#### Extracted records:
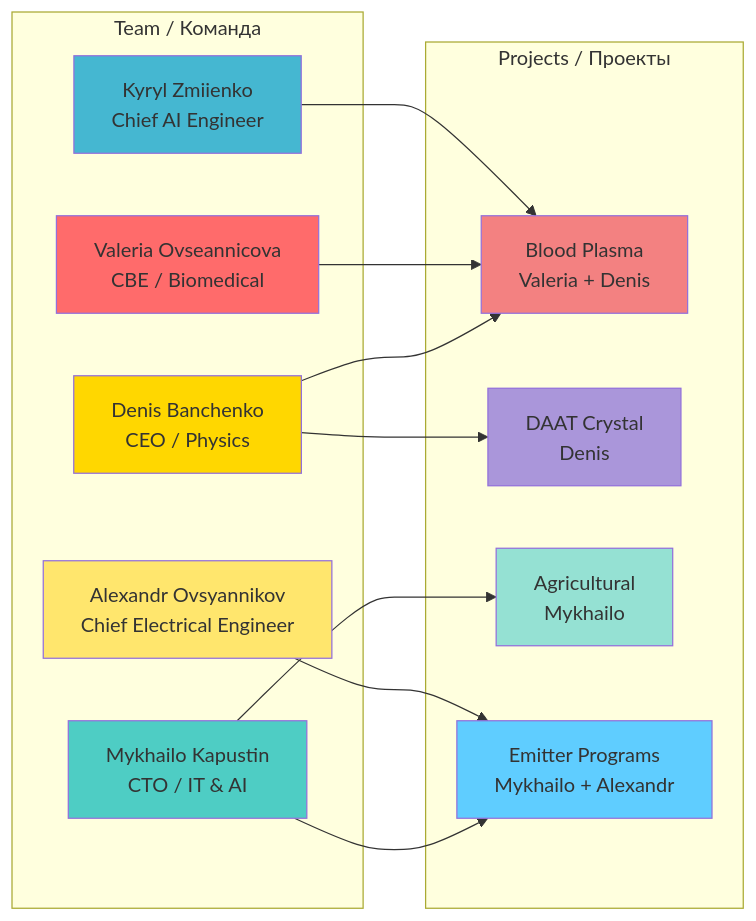
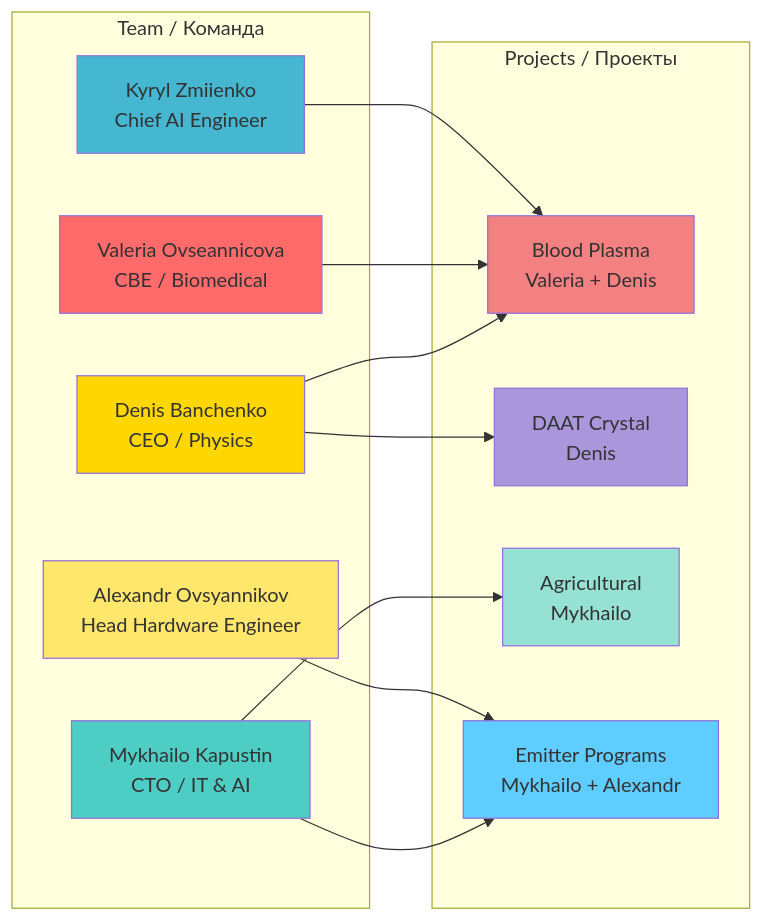
Before and after one commit to AdvancedScientificResearchProjects/Hyperbolic_Field_BloodPlasma_Study: the second of 4 diagrams in ADVANCED_SCIENTIFIC_RESEARCH_PROJECTS/Hyperbolic_Field_BloodPlasma_Study/ISSUE_2_UPDATED.md, drawn with Mermaid. The commit also changed other lines of this file and 11 other files, not shown here.

````diff
--- a/ADVANCED_SCIENTIFIC_RESEARCH_PROJECTS/Hyperbolic_Field_BloodPlasma_Study/ISSUE_2_UPDATED.md
+++ b/ADVANCED_SCIENTIFIC_RESEARCH_PROJECTS/Hyperbolic_Field_BloodPlasma_Study/ISSUE_2_UPDATED.md
@@ -69,35 +69,35 @@
 ```mermaid
 flowchart LR
     subgraph Team[ Team / Команда]
         D[Denis Banchenko<br/>CEO / Physics]
         V[Valeria Ovseannicova<br/>CBE / Biomedical]
         M[Mykhailo Kapustin<br/>CTO / IT & AI]
         K[Kyryl Zmiienko<br/>Chief AI Engineer]
-        A[Alexandr Ovsyannikov<br/>Chief Electrical Engineer]
+        A[Alexandr Ovsyannikov<br/>Head Hardware Engineer]
     end
     
     subgraph Projects[ Projects / Проекты]
         P1[ Blood Plasma<br/>Valeria + Denis]
         P2[ DAAT Crystal<br/>Denis]
         P3[ Agricultural<br/>Mykhailo]
         P4[ Emitter Programs<br/>Mykhailo + Alexandr]
     end
     
     D --> P1
     D --> P2
     V --> P1
     M --> P3
     M --> P4
     K --> P1
     A --> P4
     
     style D fill:#ffd700
     style V fill:#ff6b6b
     style M fill:#4ecdc4
     style K fill:#45b7d1
     style A fill:#ffe66d
     style P1 fill:#f38181
     style P2 fill:#aa96da
     style P3 fill:#95e1d3
     style P4 fill:#5fcdff
 ```
````
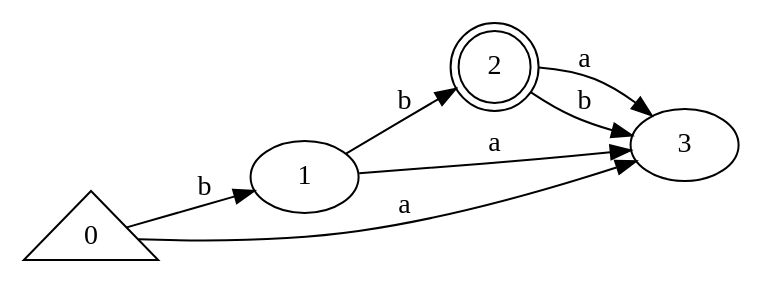
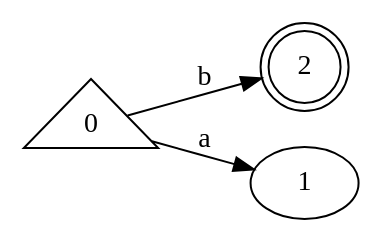
One commit to guillermoSb/UVG_Compis1_Lab changed the diagram in automaton.gv. Above: the diagram before and after it, drawn with Graphviz. The commit also changed 3 other files, not shown here.

```diff
--- a/automaton.gv
+++ b/automaton.gv
@@ -1,12 +1,7 @@
 digraph {
 	graph [rankdir=LR]
 	0 [shape=triangle]
-	1
 	2 [shape=doublecircle]
-	0 -> 3 [label=a]
-	0 -> 1 [label=b]
-	1 -> 3 [label=a]
-	1 -> 2 [label=b]
-	2 -> 3 [label=a]
-	2 -> 3 [label=b]
+	0 -> 1 [label=a]
+	0 -> 2 [label=b]
 }
```
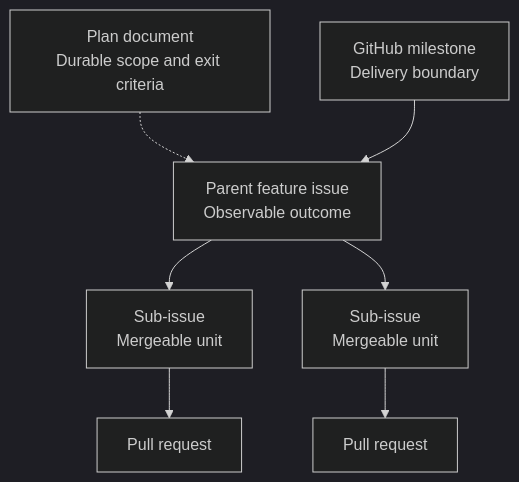
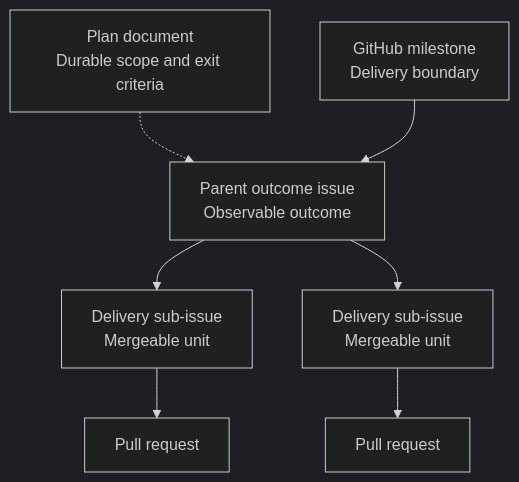
The first of 2 diagrams in docs/work-tracking.md (am-space/knowledge-management), drawn with Mermaid (dark theme) before and after one commit. The commit also changed other lines of this file and 4 other files, not shown here.

Commit message:
docs: define milestone and issue delivery workflow (#27)

````diff
--- a/docs/work-tracking.md
+++ b/docs/work-tracking.md
@@ -32,9 +34,9 @@
 ```mermaid
 flowchart TD
     Plan["Plan document<br/>Durable scope and exit criteria"] -.-> Feature
-    Milestone["GitHub milestone<br/>Delivery boundary"] --> Feature["Parent feature issue<br/>Observable outcome"]
-    Feature --> IssueA["Sub-issue<br/>Mergeable unit"]
-    Feature --> IssueB["Sub-issue<br/>Mergeable unit"]
+    Milestone["GitHub milestone<br/>Delivery boundary"] --> Feature["Parent outcome issue<br/>Observable outcome"]
+    Feature --> IssueA["Delivery sub-issue<br/>Mergeable unit"]
+    Feature --> IssueB["Delivery sub-issue<br/>Mergeable unit"]
     IssueA --> PullRequestA["Pull request"]
     IssueB --> PullRequestB["Pull request"]
 ```
````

#### What to produce:
Set down exactly, from the line that contains "style P1 fill:#f38181" through the last line of the data, each line as it stands, and leave the pictures out.

#### Solution below:
     style P1 fill:#f38181
     style P2 fill:#aa96da
     style P3 fill:#95e1d3
     style P4 fill:#5fcdff
 ```
````
One commit to guillermoSb/UVG_Compis1_Lab changed the diagram in automaton.gv. Above: the diagram before and after it, drawn with Graphviz. The commit also changed 3 other files, not shown here.

```diff
--- a/automaton.gv
+++ b/automaton.gv
@@ -1,12 +1,7 @@
 digraph {
 	graph [rankdir=LR]
 	0 [shape=triangle]
-	1
 	2 [shape=doublecircle]
-	0 -> 3 [label=a]
-	0 -> 1 [label=b]
-	1 -> 3 [label=a]
-	1 -> 2 [label=b]
-	2 -> 3 [label=a]
-	2 -> 3 [label=b]
+	0 -> 1 [label=a]
+	0 -> 2 [label=b]
 }
```
The first of 2 diagrams in docs/work-tracking.md (am-space/knowledge-management), drawn with Mermaid (dark theme) before and after one commit. The commit also changed other lines of this file and 4 other files, not shown here.

Commit message:
docs: define milestone and issue delivery workflow (#27)

````diff
--- a/docs/work-tracking.md
+++ b/docs/work-tracking.md
@@ -32,9 +34,9 @@
 ```mermaid
 flowchart TD
     Plan["Plan document<br/>Durable scope and exit criteria"] -.-> Feature
-    Milestone["GitHub milestone<br/>Delivery boundary"] --> Feature["Parent feature issue<br/>Observable outcome"]
-    Feature --> IssueA["Sub-issue<br/>Mergeable unit"]
-    Feature --> IssueB["Sub-issue<br/>Mergeable unit"]
+    Milestone["GitHub milestone<br/>Delivery boundary"] --> Feature["Parent outcome issue<br/>Observable outcome"]
+    Feature --> IssueA["Delivery sub-issue<br/>Mergeable unit"]
+    Feature --> IssueB["Delivery sub-issue<br/>Mergeable unit"]
     IssueA --> PullRequestA["Pull request"]
     IssueB --> PullRequestB["Pull request"]
 ```
````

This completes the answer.